Labor unions are more popular than ever. A recent Gallup poll found support for unions at 71%, the highest it has been since Gallup started asking the question in 1965.
They are enjoying a comeback thanks to highly visible organizing campaigns at Starbucks and Amazon, a tight labor market and concerns around COVID-19 in the workplace. But can their popularity last?
With so few workers belonging to unions anymore, it may be that today’s workforce likes the idea of unions, even if they don’t fully understand the good and bad consequences of employment in a unionized workplace. The number of workers in the private sector who are represented by unions has declined for years. In 2021, that number was only 6%, according to the Bureau of Labor Statistics.
American unions look a lot different today than they did in their heyday. The old image of a working-class laborer is no longer representative of the majority of union members. Today, a unionized employee is more likely to work as a teacher or university professor in the public sector, where 34% of employees are unionized.
This shift from blue-collar to white-collar employees, and from the private sector to the public sector, has meant changes in how union leadership behaves. With more government employees as union members, union leaders have a bigger incentive to try to increase their membership by growing the size of government.

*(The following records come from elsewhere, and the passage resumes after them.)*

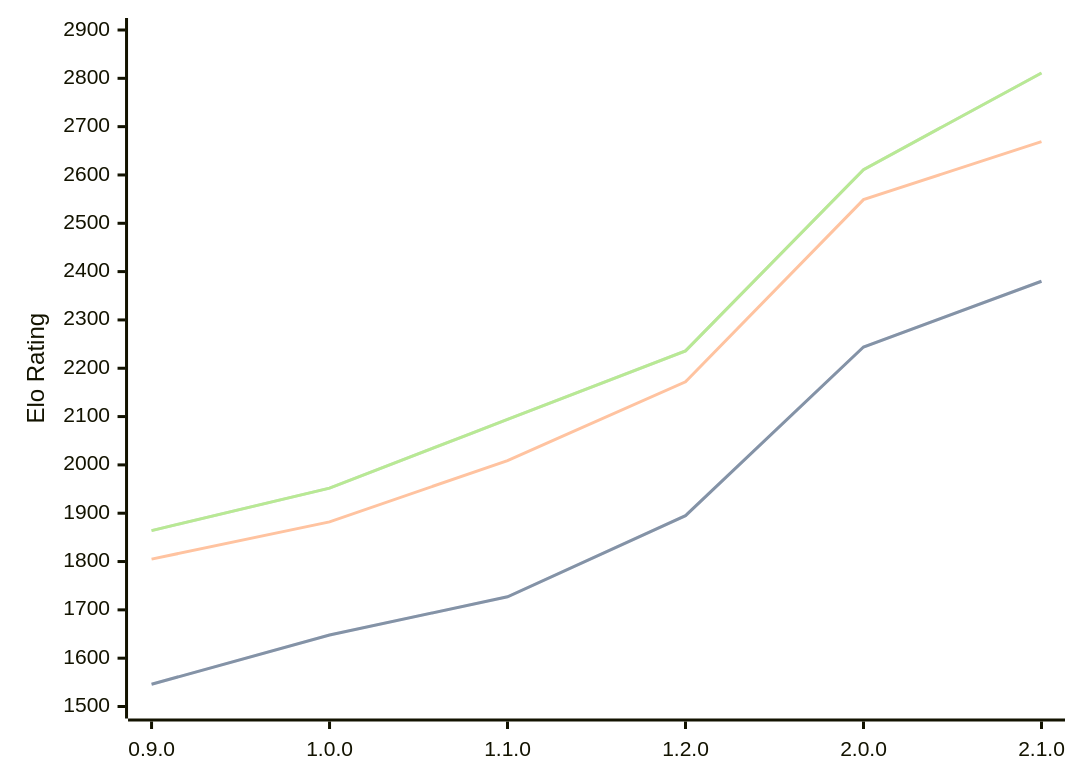
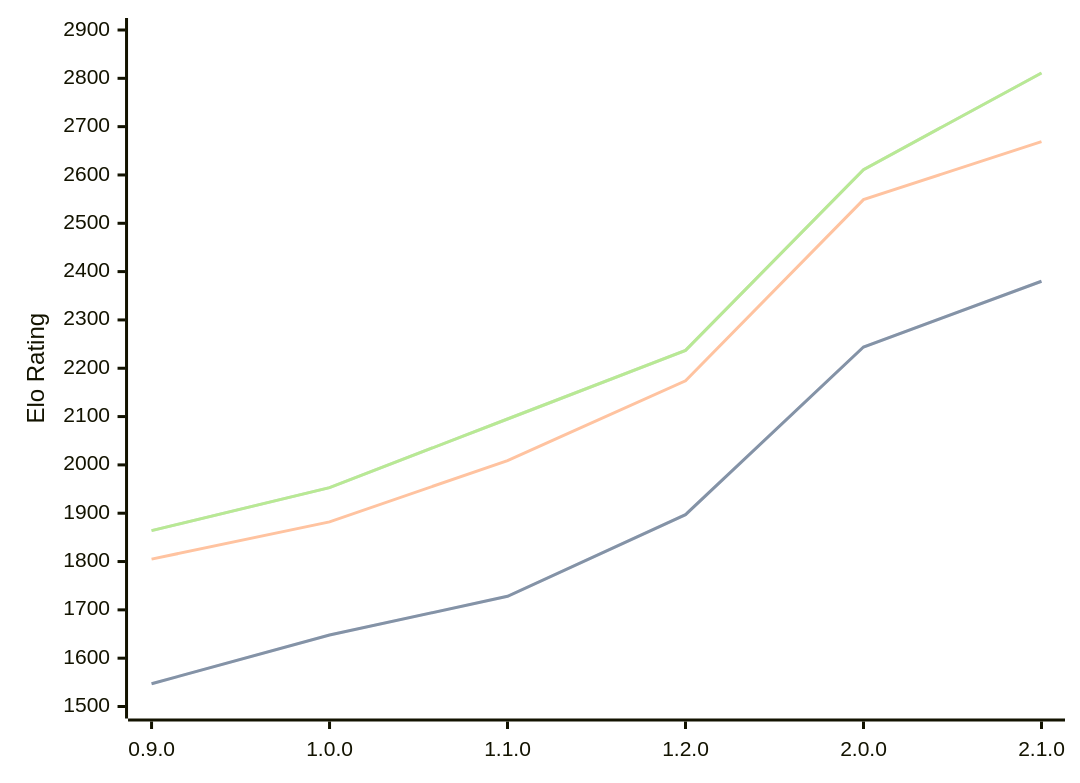
Before and after one commit to computer-chess-index/cci: the diagram in engines/Ratsu.md, drawn with Mermaid. The commit also changed other lines of this file, not shown here.

Commit message:
Update CCI Ratings (ELO VLTC) - 2026-09-06

````diff
--- a/engines/Ratsu.md
+++ b/engines/Ratsu.md
@@ -36,11 +36,11 @@
 ```mermaid
 %%{init: {"theme":"base","themeVariables":{"seriesColors:['#a3a3a3','#222221','#faa371']}}}%%
 xychart-beta
   x-axis ["0.9.0", "1.0.0", "1.1.0", "1.2.0", "2.0.0", "2.1.0"]
   y-axis "Elo Rating" 1500 --> 2900
-  line "" [1546, 1648, 1727, 1895, 2244, 2380]
-  line "STC (8.0+0.08s)" [1546, 1648, 1727, 1895, 2244, 2380]
-  line "LTC (60.0+0.60s)" [1805, 1882, 2009, 2172, 2549, 2669]
-  line "" [1864, 1952, 2094, 2236, 2611, 2811]
-  line "VLTC (2m24s+1.12s)" [1864, 1952, 2094, 2236, 2611, 2811]
+  line "" [1547, 1648, 1728, 1897, 2244, 2380]
+  line "STC (8.0+0.08s)" [1547, 1648, 1728, 1897, 2244, 2380]
+  line "LTC (60.0+0.60s)" [1805, 1882, 2009, 2174, 2549, 2669]
+  line "" [1864, 1953, 2095, 2237, 2611, 2811]
+  line "VLTC (2m24s+1.12s)" [1864, 1953, 2095, 2237, 2611, 2811]
 ```
````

You can see this playing out in how unions spend their money. Unions are among the biggest donors to the Democratic Party and to progressive causes.
The National Education Association, using its members’ dues, spent twice as much on politics last year as it did on representing its members — $18 million compared to $9 million, according to a union report filed with the federal Department of Labor. Most of that money went to left-leaning candidates or causes. Open Secrets pegged union spending in the 2016 election at $217 million, with 90% of that money going to Democrats — putting them out of sync with many of their members.
Potential union members don’t like union engagement in politics, according to a survey of 3,000 working-age adults by the conservative think tank American Compass. The survey found the No. 1 reason workers said they would vote against unionization was union political involvement.
There are good things that come from workers organizing, to be sure. Having a united, coherent voice on workplace issues can help employees who feel ignored or poorly treated by their employers. And collective bargaining can — with the right approach — lead to better outcomes for workers and for employers. But American unions haven’t always shown that they make the lives of workers better, especially because of their adversarial approach to workplace issues.
Unfortunately, unions have found they have an incentive to keep employees angry and unsatisfied, in order to keep them convinced they need union representatives to help them. Case in point: A “vision” board at a North Carolina Association of Educators conference in August listed “grow locals through conflict,” as one of the association’s goals.
A survey of teachers conducted earlier this year found only 12% were satisfied with their jobs. But teachers are among the most highly unionized employees in the country. Clearly there is a disconnect here.
There is also some question about whether unions actually help workers get better pay. Bureau of Labor Statistics data show an overall pay premium for unionized employees, but that bump almost evaporates when cost of living and union dues are factored in. (Employees are more likely to be unionized in high-cost states like California and New York.) The picture also becomes less clear when you look at worker pay by industry.
The Gallup poll had some other interesting findings. Unionized workers said they were happy to be in unions, while nonunion workers, even those who support unions generally, said they were unlikely to vote to join a union. Union employees were also found to be less engaged at work than those not in a union.
Starbucks workers aside, the Gallup poll doesn’t seem to indicate that a union revival is coming anytime soon. That could change if unions showed a willingness to evolve from being adversarial and political, and instead put workers first.